The US had a working LTFR reactor - got shutdown because it did not generate plutonium. Safety wise, they used to just pull the power on Fridays, the freeze plugs would allow the liquid core to drain into a non-critical configuration (too spread out). Monday morning they would kick on the heaters to liquify the salt again, pump it back in and continue! Designed to safely dump if the cooling was lost!
To my reading, several are in the process of getting clearance to move forward.
I wish one candidate or the other would embrace an energy TVA - cheap reliable energy would be a good draw to help bring manufacturing back on shore, and not sending out $700B/year would help a lot. Combine an efficient route to H2 production and our supply of coal, liquid fuels could be a great portable energy source while we are figuring out better batteries. It would be nice to be a net energy exporter!
@iniewski, yes but they take the long term view for narrow national interest, and not necessarily for the globe's interest. What I want is a truly international long term view, void of commercial interest. It's the only true solution in my opinion - we share this planet and our faith is common, whether we like it or not.
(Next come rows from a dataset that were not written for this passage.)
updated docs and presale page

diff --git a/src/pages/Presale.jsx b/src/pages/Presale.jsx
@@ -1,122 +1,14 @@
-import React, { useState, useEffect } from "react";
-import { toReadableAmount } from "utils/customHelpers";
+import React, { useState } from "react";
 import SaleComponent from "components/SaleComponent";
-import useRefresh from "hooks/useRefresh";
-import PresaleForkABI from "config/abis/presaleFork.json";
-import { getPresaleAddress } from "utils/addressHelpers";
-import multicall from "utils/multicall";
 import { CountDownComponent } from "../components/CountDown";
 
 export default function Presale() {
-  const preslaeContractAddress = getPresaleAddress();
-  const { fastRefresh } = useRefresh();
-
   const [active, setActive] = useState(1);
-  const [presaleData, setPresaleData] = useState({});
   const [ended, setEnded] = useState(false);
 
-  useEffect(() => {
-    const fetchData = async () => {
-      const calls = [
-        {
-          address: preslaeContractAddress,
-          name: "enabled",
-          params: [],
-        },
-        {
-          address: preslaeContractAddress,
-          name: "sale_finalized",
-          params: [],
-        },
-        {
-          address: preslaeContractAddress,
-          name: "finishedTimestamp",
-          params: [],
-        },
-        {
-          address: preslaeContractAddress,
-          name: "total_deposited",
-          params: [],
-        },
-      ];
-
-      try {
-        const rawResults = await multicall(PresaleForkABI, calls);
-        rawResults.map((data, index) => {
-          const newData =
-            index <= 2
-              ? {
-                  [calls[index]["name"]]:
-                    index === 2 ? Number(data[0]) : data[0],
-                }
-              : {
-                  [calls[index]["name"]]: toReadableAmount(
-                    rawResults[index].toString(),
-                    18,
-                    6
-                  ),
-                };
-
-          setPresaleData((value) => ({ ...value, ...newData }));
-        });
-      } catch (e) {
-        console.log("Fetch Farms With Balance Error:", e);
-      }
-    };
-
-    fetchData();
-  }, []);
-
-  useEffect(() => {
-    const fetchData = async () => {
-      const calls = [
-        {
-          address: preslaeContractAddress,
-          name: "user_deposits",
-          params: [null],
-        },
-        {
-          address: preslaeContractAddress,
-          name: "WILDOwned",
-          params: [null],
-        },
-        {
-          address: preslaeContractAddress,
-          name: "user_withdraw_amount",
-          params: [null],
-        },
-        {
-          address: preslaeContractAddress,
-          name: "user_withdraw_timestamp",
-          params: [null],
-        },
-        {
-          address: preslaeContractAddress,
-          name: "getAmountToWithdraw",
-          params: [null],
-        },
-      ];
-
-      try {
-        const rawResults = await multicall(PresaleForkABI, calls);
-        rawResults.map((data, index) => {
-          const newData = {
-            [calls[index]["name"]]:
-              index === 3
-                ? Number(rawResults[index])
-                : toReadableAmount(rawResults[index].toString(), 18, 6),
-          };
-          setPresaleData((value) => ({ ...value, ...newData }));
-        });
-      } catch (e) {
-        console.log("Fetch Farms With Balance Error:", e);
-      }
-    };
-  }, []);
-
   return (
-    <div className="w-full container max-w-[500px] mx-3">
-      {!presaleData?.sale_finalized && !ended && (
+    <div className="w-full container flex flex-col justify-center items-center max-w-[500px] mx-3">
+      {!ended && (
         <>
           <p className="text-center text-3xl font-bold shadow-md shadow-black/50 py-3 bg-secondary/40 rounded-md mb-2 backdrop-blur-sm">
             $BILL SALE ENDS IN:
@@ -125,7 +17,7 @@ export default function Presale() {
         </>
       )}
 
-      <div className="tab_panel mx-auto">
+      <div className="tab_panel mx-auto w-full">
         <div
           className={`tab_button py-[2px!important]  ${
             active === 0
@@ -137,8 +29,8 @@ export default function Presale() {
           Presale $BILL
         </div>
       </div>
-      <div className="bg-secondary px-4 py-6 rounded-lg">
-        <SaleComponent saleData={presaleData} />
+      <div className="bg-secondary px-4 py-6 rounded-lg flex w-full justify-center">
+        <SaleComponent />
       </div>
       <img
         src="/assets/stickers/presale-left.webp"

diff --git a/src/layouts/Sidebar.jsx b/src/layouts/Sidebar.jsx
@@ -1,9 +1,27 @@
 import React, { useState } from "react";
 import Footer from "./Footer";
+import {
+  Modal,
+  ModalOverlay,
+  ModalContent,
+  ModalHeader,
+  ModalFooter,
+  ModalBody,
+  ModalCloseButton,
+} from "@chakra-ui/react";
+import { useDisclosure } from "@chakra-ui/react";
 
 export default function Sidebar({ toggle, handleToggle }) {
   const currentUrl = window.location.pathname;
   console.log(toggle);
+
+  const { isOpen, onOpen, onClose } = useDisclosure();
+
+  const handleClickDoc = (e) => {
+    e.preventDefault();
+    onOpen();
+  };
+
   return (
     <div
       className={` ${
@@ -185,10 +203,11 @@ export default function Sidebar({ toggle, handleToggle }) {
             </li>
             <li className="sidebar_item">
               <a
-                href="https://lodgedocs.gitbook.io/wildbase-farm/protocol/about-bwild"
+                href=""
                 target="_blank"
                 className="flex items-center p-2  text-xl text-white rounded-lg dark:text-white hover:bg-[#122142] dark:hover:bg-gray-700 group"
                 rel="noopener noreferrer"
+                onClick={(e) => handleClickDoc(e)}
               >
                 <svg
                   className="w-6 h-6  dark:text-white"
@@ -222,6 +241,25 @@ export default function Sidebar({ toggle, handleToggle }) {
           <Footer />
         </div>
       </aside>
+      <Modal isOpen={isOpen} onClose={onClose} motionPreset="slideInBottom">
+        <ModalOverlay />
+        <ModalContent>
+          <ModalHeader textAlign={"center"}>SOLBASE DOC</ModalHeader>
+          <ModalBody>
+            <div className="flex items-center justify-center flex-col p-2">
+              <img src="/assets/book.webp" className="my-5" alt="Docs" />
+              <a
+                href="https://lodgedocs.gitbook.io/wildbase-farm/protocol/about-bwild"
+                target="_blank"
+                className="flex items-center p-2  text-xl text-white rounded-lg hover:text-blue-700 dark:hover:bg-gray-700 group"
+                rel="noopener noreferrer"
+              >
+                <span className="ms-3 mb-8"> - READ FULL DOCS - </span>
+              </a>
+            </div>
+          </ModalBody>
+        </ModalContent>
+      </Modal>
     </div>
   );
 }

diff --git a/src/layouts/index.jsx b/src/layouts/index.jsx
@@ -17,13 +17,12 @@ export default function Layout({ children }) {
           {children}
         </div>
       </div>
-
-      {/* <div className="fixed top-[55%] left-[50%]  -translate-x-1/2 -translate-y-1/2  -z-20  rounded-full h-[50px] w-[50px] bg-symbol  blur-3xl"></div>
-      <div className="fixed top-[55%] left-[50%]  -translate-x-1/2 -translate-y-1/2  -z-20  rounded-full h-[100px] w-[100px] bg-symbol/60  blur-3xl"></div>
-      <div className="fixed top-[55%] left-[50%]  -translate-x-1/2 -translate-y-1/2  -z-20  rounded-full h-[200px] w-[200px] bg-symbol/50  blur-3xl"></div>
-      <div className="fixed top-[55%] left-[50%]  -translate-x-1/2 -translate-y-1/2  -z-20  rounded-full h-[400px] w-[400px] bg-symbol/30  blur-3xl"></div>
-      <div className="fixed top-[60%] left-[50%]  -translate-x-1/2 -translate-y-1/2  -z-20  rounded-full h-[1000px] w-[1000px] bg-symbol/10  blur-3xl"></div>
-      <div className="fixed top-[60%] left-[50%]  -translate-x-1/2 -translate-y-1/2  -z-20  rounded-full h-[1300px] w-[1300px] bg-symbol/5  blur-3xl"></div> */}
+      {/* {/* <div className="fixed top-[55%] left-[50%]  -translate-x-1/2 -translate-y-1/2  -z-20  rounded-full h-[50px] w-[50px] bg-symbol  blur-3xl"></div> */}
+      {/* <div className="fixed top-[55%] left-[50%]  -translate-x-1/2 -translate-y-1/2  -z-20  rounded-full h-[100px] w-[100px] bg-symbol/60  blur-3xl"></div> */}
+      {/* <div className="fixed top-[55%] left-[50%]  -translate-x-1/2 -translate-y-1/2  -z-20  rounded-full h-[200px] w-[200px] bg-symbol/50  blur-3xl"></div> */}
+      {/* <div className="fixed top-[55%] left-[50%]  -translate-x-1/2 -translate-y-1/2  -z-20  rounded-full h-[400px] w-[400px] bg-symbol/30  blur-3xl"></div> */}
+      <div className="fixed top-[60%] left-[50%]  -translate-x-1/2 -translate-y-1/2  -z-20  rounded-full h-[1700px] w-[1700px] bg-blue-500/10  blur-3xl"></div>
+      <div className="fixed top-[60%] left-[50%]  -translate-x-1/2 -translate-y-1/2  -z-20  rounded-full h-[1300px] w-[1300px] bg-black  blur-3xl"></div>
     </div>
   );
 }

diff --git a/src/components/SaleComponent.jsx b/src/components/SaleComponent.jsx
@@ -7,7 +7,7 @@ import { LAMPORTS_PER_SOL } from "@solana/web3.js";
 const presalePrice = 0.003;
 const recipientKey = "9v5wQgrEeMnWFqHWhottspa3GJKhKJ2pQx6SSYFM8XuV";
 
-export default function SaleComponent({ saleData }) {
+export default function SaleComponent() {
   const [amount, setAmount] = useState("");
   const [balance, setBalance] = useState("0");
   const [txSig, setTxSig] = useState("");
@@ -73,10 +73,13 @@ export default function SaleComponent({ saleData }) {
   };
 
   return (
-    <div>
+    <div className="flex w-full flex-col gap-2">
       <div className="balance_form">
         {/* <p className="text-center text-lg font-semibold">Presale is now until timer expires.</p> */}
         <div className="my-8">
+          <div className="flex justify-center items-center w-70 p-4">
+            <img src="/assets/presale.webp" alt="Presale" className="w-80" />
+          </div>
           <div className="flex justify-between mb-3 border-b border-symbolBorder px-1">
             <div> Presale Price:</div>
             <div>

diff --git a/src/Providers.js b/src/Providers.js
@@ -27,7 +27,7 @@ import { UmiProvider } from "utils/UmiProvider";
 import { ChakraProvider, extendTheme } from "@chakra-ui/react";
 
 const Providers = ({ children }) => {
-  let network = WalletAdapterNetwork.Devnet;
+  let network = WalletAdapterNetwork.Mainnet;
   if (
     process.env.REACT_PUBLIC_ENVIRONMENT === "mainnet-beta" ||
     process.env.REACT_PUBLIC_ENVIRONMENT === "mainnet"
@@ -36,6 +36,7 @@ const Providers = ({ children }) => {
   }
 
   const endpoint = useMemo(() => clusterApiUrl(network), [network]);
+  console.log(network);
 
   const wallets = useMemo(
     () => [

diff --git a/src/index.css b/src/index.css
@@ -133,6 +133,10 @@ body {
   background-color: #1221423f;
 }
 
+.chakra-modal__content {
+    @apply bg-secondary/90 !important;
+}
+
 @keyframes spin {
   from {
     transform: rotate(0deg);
I do not object to working together with India and China on the LTFR projects - having us not end up in war-like competition over energy would significantly help long term prospects for peace.
I just would like to move toward geting it going here ASAP. Google "liquid fluoride thorium reactor china" and liquid fluoride thorium reactor India" to see what efforts they are pushing. There is significant activity going on. It would just be a shame to be left behind when we were so far ahead on this technology.
CANDU nuclear reactors, based on a heavy water moderation of unenriched uranium cycle can run thorium cycle with very little modification. Unfortunately, the CANDU technology has always been though reliable and inherently safe, expensive. The production side of the business has been sold from the Canadian government to a commercial company. That could drive down the price.
On the wind side, the economics of the actual generation of electricity is very good when all the actual costs of other fuel sources is considered. Sure dirty coal is cheaper, but when you look at clean coal solutions, then they are close to parity.
The issue with wind and all renewable is storage or the lack thereof. Cheap storage would be the game changer.
That said, thorium cycle nuclear is definitely something that needs a lot more interest.
David Patterson, known for his pioneering research that led to RAID, clusters and more, is part of a team at UC Berkeley that recently made its RISC-V processor architecture an open source hardware offering. We talk with Patterson and one of his colleagues behind the effort about the opportunities they see, what new kinds of designs they hope to enable and what it means for today’s commercial processor giants such as Intel, ARM and Imagination Technologies.